_What is required_
Whatever appears in the listing must be reproduced exactly.

___ Data under study

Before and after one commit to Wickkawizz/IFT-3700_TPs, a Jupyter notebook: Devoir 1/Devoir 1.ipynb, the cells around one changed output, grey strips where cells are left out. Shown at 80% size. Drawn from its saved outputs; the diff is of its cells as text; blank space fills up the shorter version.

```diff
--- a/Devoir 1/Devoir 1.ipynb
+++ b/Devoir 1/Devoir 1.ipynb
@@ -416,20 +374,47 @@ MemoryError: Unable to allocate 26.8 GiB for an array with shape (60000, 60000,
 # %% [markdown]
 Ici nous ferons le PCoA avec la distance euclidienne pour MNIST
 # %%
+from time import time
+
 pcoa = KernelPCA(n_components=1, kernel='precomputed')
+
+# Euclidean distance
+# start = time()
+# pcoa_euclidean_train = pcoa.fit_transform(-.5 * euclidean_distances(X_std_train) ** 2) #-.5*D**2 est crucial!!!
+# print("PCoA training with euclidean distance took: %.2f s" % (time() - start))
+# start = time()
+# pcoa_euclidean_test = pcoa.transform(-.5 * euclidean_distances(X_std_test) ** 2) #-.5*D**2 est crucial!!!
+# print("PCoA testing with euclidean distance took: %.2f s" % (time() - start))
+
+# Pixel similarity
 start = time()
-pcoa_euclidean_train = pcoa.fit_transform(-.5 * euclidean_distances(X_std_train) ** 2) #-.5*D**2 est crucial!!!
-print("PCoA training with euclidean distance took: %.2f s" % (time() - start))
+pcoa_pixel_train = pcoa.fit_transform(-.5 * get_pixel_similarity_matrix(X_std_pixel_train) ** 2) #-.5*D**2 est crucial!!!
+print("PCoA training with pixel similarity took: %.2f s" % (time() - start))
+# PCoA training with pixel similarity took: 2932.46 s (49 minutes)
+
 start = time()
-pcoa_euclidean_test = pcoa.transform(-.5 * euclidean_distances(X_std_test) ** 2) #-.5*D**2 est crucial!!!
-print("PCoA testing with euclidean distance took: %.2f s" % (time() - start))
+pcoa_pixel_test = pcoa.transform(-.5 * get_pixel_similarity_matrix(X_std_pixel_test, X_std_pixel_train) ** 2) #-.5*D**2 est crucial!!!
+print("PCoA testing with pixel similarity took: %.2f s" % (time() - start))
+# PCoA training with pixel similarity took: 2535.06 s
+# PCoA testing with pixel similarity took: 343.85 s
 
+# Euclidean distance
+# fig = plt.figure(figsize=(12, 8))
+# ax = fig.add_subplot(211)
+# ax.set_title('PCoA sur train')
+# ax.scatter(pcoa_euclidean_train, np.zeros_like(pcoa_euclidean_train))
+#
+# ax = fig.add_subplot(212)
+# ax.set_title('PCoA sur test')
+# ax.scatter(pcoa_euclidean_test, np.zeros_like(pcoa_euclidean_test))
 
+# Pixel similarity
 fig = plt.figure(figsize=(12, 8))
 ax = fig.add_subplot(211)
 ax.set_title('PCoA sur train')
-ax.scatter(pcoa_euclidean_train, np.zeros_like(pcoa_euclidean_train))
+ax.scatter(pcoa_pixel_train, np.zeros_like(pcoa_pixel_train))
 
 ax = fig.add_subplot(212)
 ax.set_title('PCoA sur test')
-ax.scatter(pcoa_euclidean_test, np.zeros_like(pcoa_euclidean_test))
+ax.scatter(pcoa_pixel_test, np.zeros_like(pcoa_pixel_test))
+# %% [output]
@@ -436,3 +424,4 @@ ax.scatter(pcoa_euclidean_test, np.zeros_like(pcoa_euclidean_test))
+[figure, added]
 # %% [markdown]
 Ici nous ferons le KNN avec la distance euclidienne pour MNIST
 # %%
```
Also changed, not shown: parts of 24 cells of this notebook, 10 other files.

______

_Result for this task_
Before and after one commit to Wickkawizz/IFT-3700_TPs, a Jupyter notebook: Devoir 1/Devoir 1.ipynb, the cells around one changed output, grey strips where cells are left out. Shown at 80% size. Drawn from its saved outputs; the diff is of its cells as text; blank space fills up the shorter version.

```diff
--- a/Devoir 1/Devoir 1.ipynb
+++ b/Devoir 1/Devoir 1.ipynb
@@ -416,20 +374,47 @@ MemoryError: Unable to allocate 26.8 GiB for an array with shape (60000, 60000,
 # %% [markdown]
 Ici nous ferons le PCoA avec la distance euclidienne pour MNIST
 # %%
+from time import time
+
 pcoa = KernelPCA(n_components=1, kernel='precomputed')
+
+# Euclidean distance
+# start = time()
+# pcoa_euclidean_train = pcoa.fit_transform(-.5 * euclidean_distances(X_std_train) ** 2) #-.5*D**2 est crucial!!!
+# print("PCoA training with euclidean distance took: %.2f s" % (time() - start))
+# start = time()
+# pcoa_euclidean_test = pcoa.transform(-.5 * euclidean_distances(X_std_test) ** 2) #-.5*D**2 est crucial!!!
+# print("PCoA testing with euclidean distance took: %.2f s" % (time() - start))
+
+# Pixel similarity
 start = time()
-pcoa_euclidean_train = pcoa.fit_transform(-.5 * euclidean_distances(X_std_train) ** 2) #-.5*D**2 est crucial!!!
-print("PCoA training with euclidean distance took: %.2f s" % (time() - start))
+pcoa_pixel_train = pcoa.fit_transform(-.5 * get_pixel_similarity_matrix(X_std_pixel_train) ** 2) #-.5*D**2 est crucial!!!
+print("PCoA training with pixel similarity took: %.2f s" % (time() - start))
+# PCoA training with pixel similarity took: 2932.46 s (49 minutes)
+
 start = time()
-pcoa_euclidean_test = pcoa.transform(-.5 * euclidean_distances(X_std_test) ** 2) #-.5*D**2 est crucial!!!
-print("PCoA testing with euclidean distance took: %.2f s" % (time() - start))
+pcoa_pixel_test = pcoa.transform(-.5 * get_pixel_similarity_matrix(X_std_pixel_test, X_std_pixel_train) ** 2) #-.5*D**2 est crucial!!!
+print("PCoA testing with pixel similarity took: %.2f s" % (time() - start))
+# PCoA training with pixel similarity took: 2535.06 s
+# PCoA testing with pixel similarity took: 343.85 s
 
+# Euclidean distance
+# fig = plt.figure(figsize=(12, 8))
+# ax = fig.add_subplot(211)
+# ax.set_title('PCoA sur train')
+# ax.scatter(pcoa_euclidean_train, np.zeros_like(pcoa_euclidean_train))
+#
+# ax = fig.add_subplot(212)
+# ax.set_title('PCoA sur test')
+# ax.scatter(pcoa_euclidean_test, np.zeros_like(pcoa_euclidean_test))
 
+# Pixel similarity
 fig = plt.figure(figsize=(12, 8))
 ax = fig.add_subplot(211)
 ax.set_title('PCoA sur train')
-ax.scatter(pcoa_euclidean_train, np.zeros_like(pcoa_euclidean_train))
+ax.scatter(pcoa_pixel_train, np.zeros_like(pcoa_pixel_train))
 
 ax = fig.add_subplot(212)
 ax.set_title('PCoA sur test')
-ax.scatter(pcoa_euclidean_test, np.zeros_like(pcoa_euclidean_test))
+ax.scatter(pcoa_pixel_test, np.zeros_like(pcoa_pixel_test))
+# %% [output]
@@ -436,3 +424,4 @@ ax.scatter(pcoa_euclidean_test, np.zeros_like(pcoa_euclidean_test))
+[figure, added]
 # %% [markdown]
 Ici nous ferons le KNN avec la distance euclidienne pour MNIST
 # %%
```
Also changed, not shown: parts of 24 cells of this notebook, 10 other files.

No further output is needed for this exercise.